“Great,” I mutter to myself.
I wonder if I shouldn’t go knock on the downstairs neighbors door instead of going straight into my apartment when I don’t even know for sure it’s my sister in there. I’ve seen them a couple of times in passing. They seem nice. If I ever bothered to memorize anyone’s phone numbers I could borrow their phone.
The light in the window seems to dim for a second like someone is moving around in my apartment.
I could be imagining it.
I could call the police. I’m not expecting company. It could be an intruder.
Which would be a lot of fuss for nothing if it’s just my sister.
I don’t know my neighbors that much more than I would know an intruder, and my hand is bleeding, and I’m kind of freaked out by the text message even though there’s no logical reason to be–
Marching up the stairs the rest of the way, I’m taking deep breaths and thinking about what’s by the door that I can use as a weapon if I need to.
I get to the top, pull out my key.
One more deep breath in.
I hear a door open and for a moment my heart stops, because I think it’s mine.
“Hey,” someone says behind me. The door that faces mine shuts as I leap about a mile in the air, spinning on my toes. My phone nearly tumbles down the stairs again. I’m pretty sure hummingbird hearts don’t hammer as fast as mine is.
I haven’t met the neighbor from across before. He’s stepping out and locking his door as I stammer, “H– hey.”
I’m holding on to my phone for dear life. I’m pretty sure I’ve bled on it now. He looks me up and down for a moment and I feel ridiculous.

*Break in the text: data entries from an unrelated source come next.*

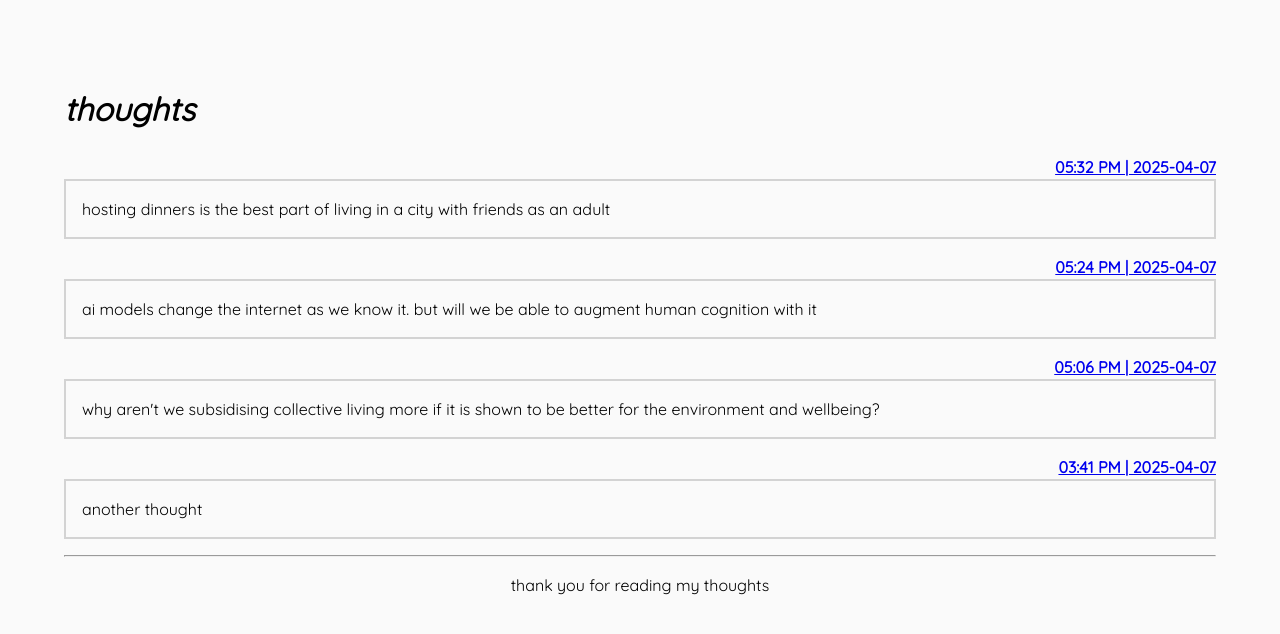
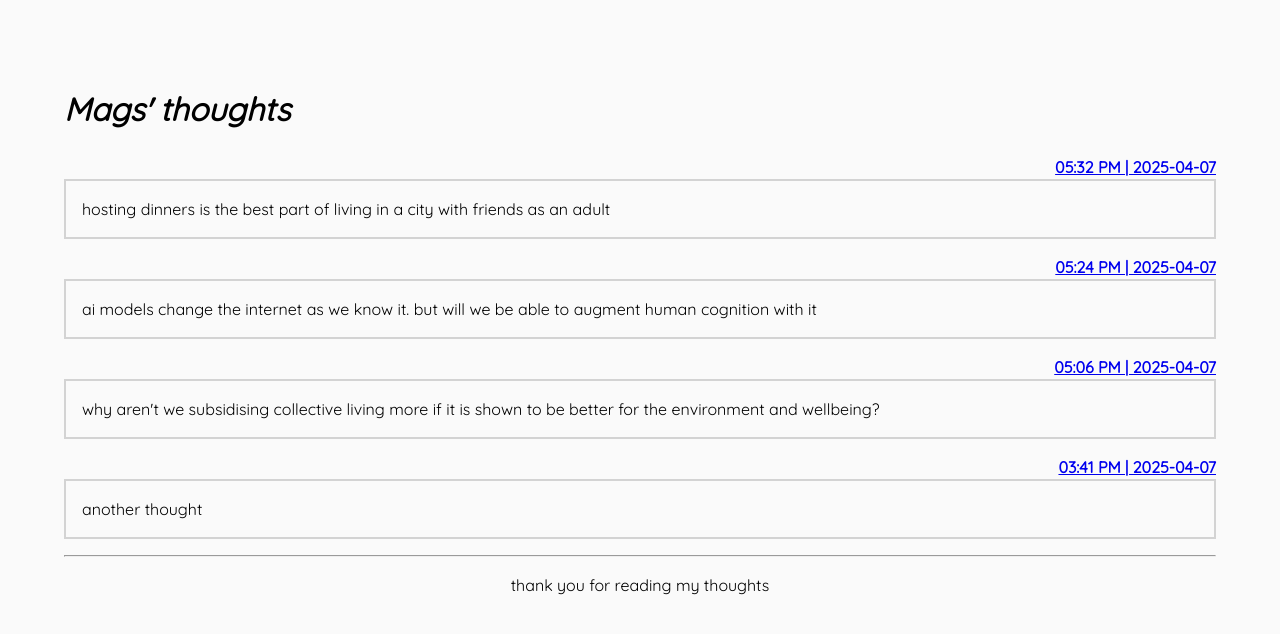
Before and after one commit to eembees/thoughts, a plain HTML site: page index.html in a window 1280 px wide. Drawn offline with Linux system fonts and the light colour scheme.

Commit message:
update css

```diff
--- a/index.html
+++ b/index.html
@@ -96,7 +96,7 @@ div.thought {
 </head>
 <body>
 
-<h1>thoughts</h1>
+<h1>Mags' thoughts</h1>
 
 <!-- Your thoughts start here -->
 <section class="thought"><div class="thought-date"><a class="thought-date" id="378250040430" href="#378250040430">
```
Also changed, not shown: .head.html.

“Aren’t you going in?” he asks. He looks from me to my door.
I look back at my door and then at my window where the light is still on. “Yeah, it’s just– I wasn’t expecting company.” I must look nuts. He frowns.
“What about the girl? What’s her name?”
I frown. “What girl?”
My phone chimes.
His brow furrows. “I’ve helped her take in groceries a couple of times. She’s usually coming back same time I do a little before six– about five forty-ish.”
My phone chimes again. I don’t want to look at it.
“But I live alone,” I say.
The light in my living room starts to flicker on and off. My phone starts chiming quickly over and over again, and we can hear furniture suddenly moving quickly inside my apartment. My neighbor’s eyes get big and I can see sweat start to shimmer on his face.
My door creaks open behind me.
The neighbor yells and bolts past me down the stairs.
There’s only my shadow in front of me cast long by my living room light, now steady, but someone from my doorway says, “Welcome home, love. I made your favorite.”